The main trust fund behind Medicare, the U.S. health-care program for the elderly and disabled, will be exhausted in 2026, three years earlier than was projected a year ago, the government said Tuesday.
Medicare's Board of Trustees blamed the earlier depletion forecast on lower payroll taxes in 2017 as a result of lower wages, less revenue from taxing Social Security benefits and higher-than-expected spending last year.
"As in past years, the Trustees have determined that the fund is not adequately financed over the next 10 years," the report said.
Each year, the trustees project the long-term finances of Medicare, which covers about 58 million Americans. Medicare spent $710 billion in 2017, according to the report, making it the single biggest purchaser of health services in the U.S. The trustees include Treasury Secretary Steven Mnuchin and Health and Human Services Secretary Alex Azar.
Medicare's trust fund pays for hospital visits, nursing care and related services under what's known as Part A of the program, which was created in 1965. Medicare Part B, which covers outpatient visits, and Part D, which pays for most prescription drugs, are paid for in part by general revenue and by individuals' premiums. That means those programs don't face a risk of funds running out.

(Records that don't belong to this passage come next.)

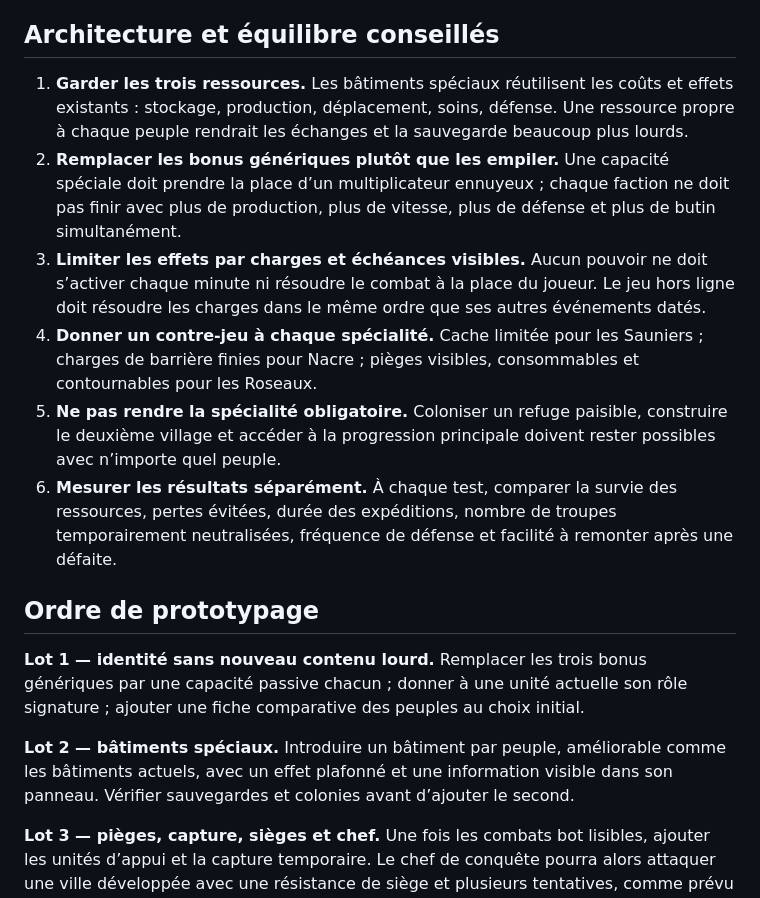
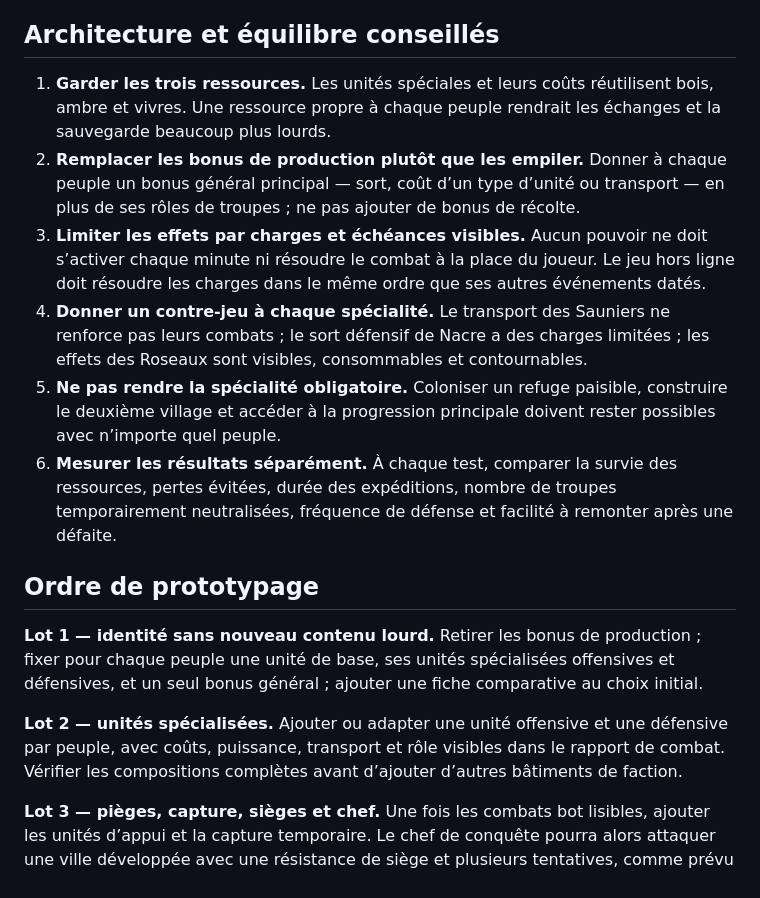
Before and after one commit to Gioovannii/Maree-dambre, a Markdown page: docs/ETUDE-IDENTITE-PEUPLES.md, the part around one of its changes. GitHub-like rendering.

```diff
--- a/docs/ETUDE-IDENTITE-PEUPLES.md
+++ b/docs/ETUDE-IDENTITE-PEUPLES.md
@@ -125,18 +117,18 @@ Cette proposition conserve le plaisir d’avoir piégé un ennemi, mais évite q
 
 ## Architecture et équilibre conseillés
 
-1. **Garder les trois ressources.** Les bâtiments spéciaux réutilisent les coûts et effets existants : stockage, production, déplacement, soins, défense. Une ressource propre à chaque peuple rendrait les échanges et la sauvegarde beaucoup plus lourds.
-2. **Remplacer les bonus génériques plutôt que les empiler.** Une capacité spéciale doit prendre la place d’un multiplicateur ennuyeux ; chaque faction ne doit pas finir avec plus de production, plus de vitesse, plus de défense et plus de butin simultanément.
+1. **Garder les trois ressources.** Les unités spéciales et leurs coûts réutilisent bois, ambre et vivres. Une ressource propre à chaque peuple rendrait les échanges et la sauvegarde beaucoup plus lourds.
+2. **Remplacer les bonus de production plutôt que les empiler.** Donner à chaque peuple un bonus général principal — sort, coût d’un type d’unité ou transport — en plus de ses rôles de troupes ; ne pas ajouter de bonus de récolte.
 3. **Limiter les effets par charges et échéances visibles.** Aucun pouvoir ne doit s’activer chaque minute ni résoudre le combat à la place du joueur. Le jeu hors ligne doit résoudre les charges dans le même ordre que ses autres événements datés.
-4. **Donner un contre-jeu à chaque spécialité.** Cache limitée pour les Sauniers ; charges de barrière finies pour Nacre ; pièges visibles, consommables et contournables pour les Roseaux.
+4. **Donner un contre-jeu à chaque spécialité.** Le transport des Sauniers ne renforce pas leurs combats ; le sort défensif de Nacre a des charges limitées ; les effets des Roseaux sont visibles, consommables et contournables.
 5. **Ne pas rendre la spécialité obligatoire.** Coloniser un refuge paisible, construire le deuxième village et accéder à la progression principale doivent rester possibles avec n’importe quel peuple.
 6. **Mesurer les résultats séparément.** À chaque test, comparer la survie des ressources, pertes évitées, durée des expéditions, nombre de troupes temporairement neutralisées, fréquence de défense et facilité à remonter après une défaite.
 
 ## Ordre de prototypage
 
-**Lot 1 — identité sans nouveau contenu lourd.** Remplacer les trois bonus génériques par une capacité passive chacun ; donner à une unité actuelle son rôle signature ; ajouter une fiche comparative des peuples au choix initial.
+**Lot 1 — identité sans nouveau contenu lourd.** Retirer les bonus de production ; fixer pour chaque peuple une unité de base, ses unités spécialisées offensives et défensives, et un seul bonus général ; ajouter une fiche comparative au choix initial.
 
-**Lot 2 — bâtiments spéciaux.** Introduire un bâtiment par peuple, améliorable comme les bâtiments actuels, avec un effet plafonné et une information visible dans son panneau. Vérifier sauvegardes et colonies avant d’ajouter le second.
+**Lot 2 — unités spécialisées.** Ajouter ou adapter une unité offensive et une défensive par peuple, avec coûts, puissance, transport et rôle visibles dans le rapport de combat. Vérifier les compositions complètes avant d’ajouter d’autres bâtiments de faction.
 
 **Lot 3 — pièges, capture, sièges et chef.** Une fois les combats bot lisibles, ajouter les unités d’appui et la capture temporaire. Le chef de conquête pourra alors attaquer une ville développée avec une résistance de siège et plusieurs tentatives, comme prévu dans le chantier précédent ; ses pertes, son coût énorme, le temps de récupération et le contre-jeu des trois peuples devront être visibles avant départ.
 
```
Also changed, not shown: other parts of docs/ETUDE-IDENTITE-PEUPLES.md (+20 -28 lines).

The trustees expect Medicare spending "will increase in future years at a faster pace than either aggregate workers' earnings or the economy overall."
Medicare spending as a percentage of gross domestic product totaled 3.7% in 2017, and the trustees project it will increase to at least 6.2% by 2092.